Until, that is, the people decide they’ve had enough and vote for radical change. And when elites charge the people with ignorance or racism in an attempt to shame them back in their boxes, at some point that doesn’t work. People do vote. And sometimes they vote for an illiberal democrat.

A friend from DC who was often in the White House across multiple presidencies said that many Americans have, indeed, had enough of experts and elites, for three main reasons:

1. The experts sold the heartland down the river. NAFTA, the WTO and globalization, we were told, would create winners and losers and we would have to take care of the losers through job retraining an other support. Except we didn’t.
2. The experts said technology would change our lives. It has. People quickly came to see the Internet and the Smart Phone as birthrights, though, not technological miracles capable of plugging them into global knowledge for free. Instead, heartland folk see guys driving Teslas in San Francisco while they can’t buy grandma a Chevy. They feel exploited and they’re sick of it.
3. The experts said we wouldn’t need pensions because we’d all get a 401(k) instead. Except that, the way it really works, is that 1 percent of the population got rich on hedge funds and complex derivatives and the rest of us got the bust of 2008, from which million of our workers have never recovered.
Bottom line: experts said globalization, technology and high finance would usher in a brave new world and lift all boats. It did – but only for the precious few who could figure out how to master the new world order. Guys who wanted to keep spending 30 hours a week watching the game never saw that the new competition was a kid in South Korea spending 14 hours a day in school.
The same folks who didn’t see this triple-headed locomotive steaming down the tracks now imagine a strongman can magically make America great again, by which they mean I can get Dad’s Craftsman box out of the back of the van and go back to Delco as a tool and die maker, retire happy and go ice fishing.
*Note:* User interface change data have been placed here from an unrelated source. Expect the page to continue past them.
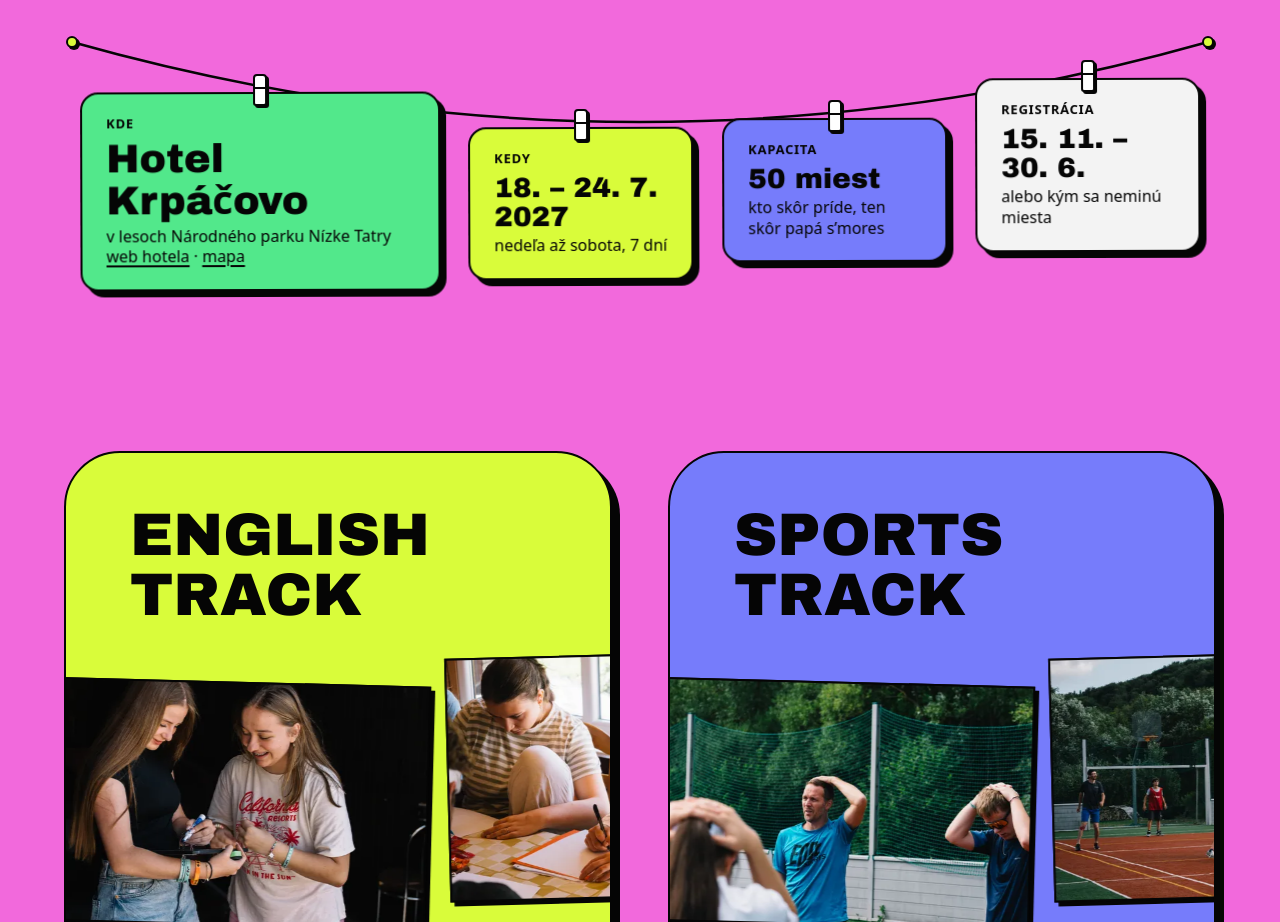
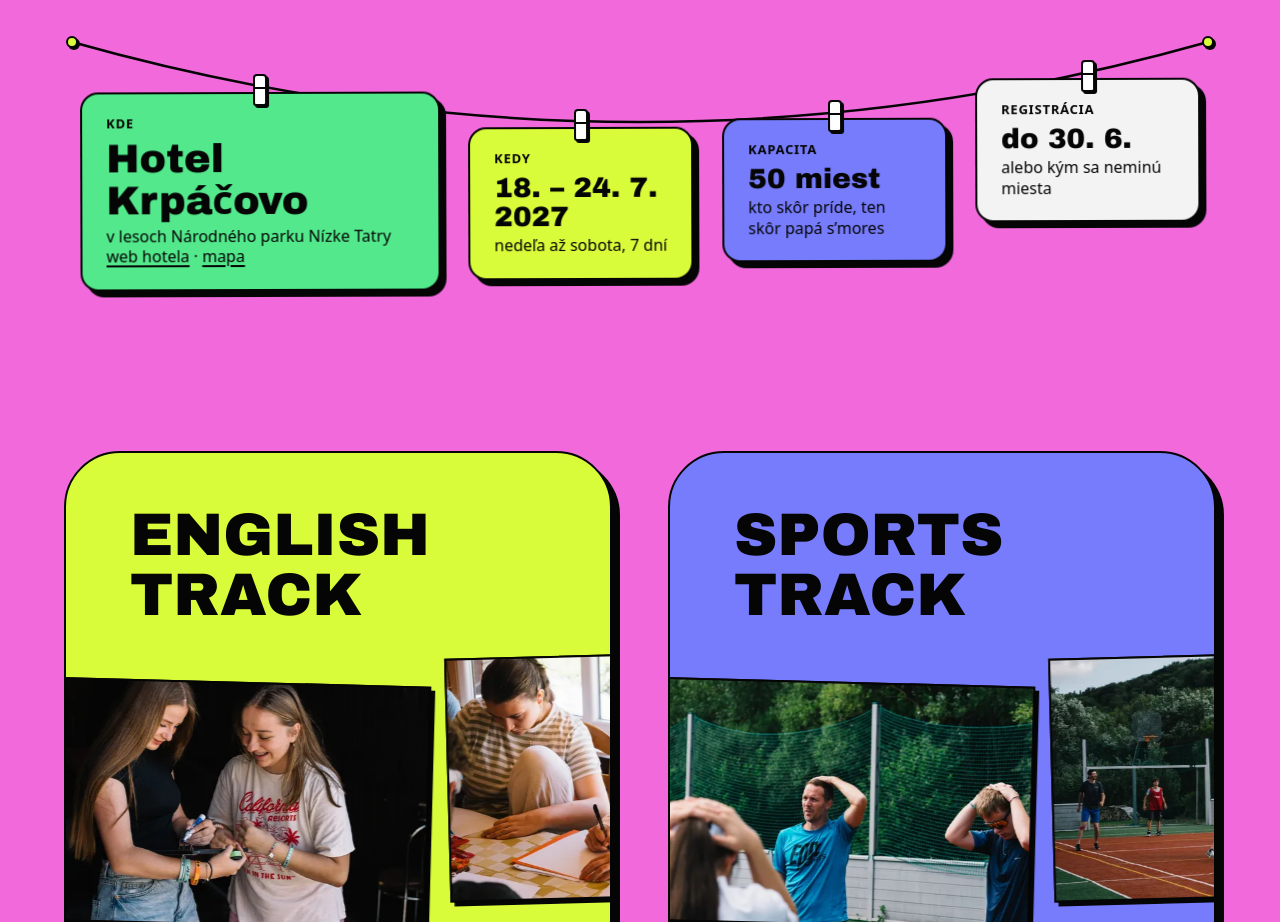
Before and after one commit to marusky/kecy26, a website: page src/index.html in a window 1280 px wide. Shown: the part 1500-2422 px from the top of the page. Drawn offline with nearby package versions, Linux system fonts and the light colour scheme; files that its build step writes are made by us from their sources; a web font is replaced by a local one.

Commit message:
Kartička Registrácia: len „do 30. 6.“
Co-Authored-By: Claude Opus 5.5 <noreply@anthropic.com>

```diff
--- a/src/index.html
+++ b/src/index.html
@@ -242,7 +242,7 @@
             </div>
             <div class="fact fact--wide bg-paper">
               <dt class="fact__label">Registrácia</dt>
-              <dd class="fact__value"><time datetime="2026-11-15">15.&nbsp;11.</time> – <time datetime="2027-06-30">30.&nbsp;6.</time></dd>
+              <dd class="fact__value">do <time datetime="2027-06-30">30.&nbsp;6.</time></dd>
               <dd class="fact__note">alebo kým sa neminú miesta</dd>
             </div>
           </dl>
```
And no damned Mexican is going to stop me. Donald Trump will see to that. It’s a cruel and ridiculous lie, of course, but if you didn’t see the last freight train coming you’re no more likely to catch this one.
The rise of Trump, I believe, will be viewed by historians as the moment it became evident that our shoddy education system, money-for-influence politics, shameful media pandering and celebrity-is-king culture combined to bring the machinery of American democracy – an informed electorate – to its knees. Or, as Bob Dylan has put it, “your corrupt ways have finally made you blind.”
More’s the shame, there was an alternative.
Republicans could have walked into the White House in January by putting Jeb Bush and John Kasich on the ticket. That, though, would have required Republicans who understood the stakes for the country, the value of reason and fact and something about the job description of president of the United States. The fact that a plurality of the party threw that out the window to instead choose a vulgar bully boy with the policy grasp of a nine year old strongly suggests that Dylan, as usual, was right.

So perhaps our people will elect an illiberal autocrat. But we’ve had those in our history. And so have other countries. And yes, sometimes it produced a Hitler or a Mussolini or an Andrew Jackson. But that doesn’t necessarily mean war is on the horizon. Viktor Orban hasn’t invaded one of Hungary’s neighbors. Neither has Poland, and likely neither will Marine LePen if she wins in France.

Listen, I’m certainly not advocating for illiberalism.  I’ve written on numerous occasions about the importance of learning about others, of traveling to new places, eating new foods, incorporating new customs. I agree with James Traub that rationalism is at stake and that some politicians are exploiting an anti-intellectual narrative by whipping up the masses against “the system.”

But at some point, the people who are told to be rational rebel against those who themselves have not owned up to the natural consequences of their policies. And in the end, the people get what they deserve. They have a right to be wrong. We just have to hope that the potential wrong brought about by the populist won’t cause some greater problems down the road than the ones that got them elected.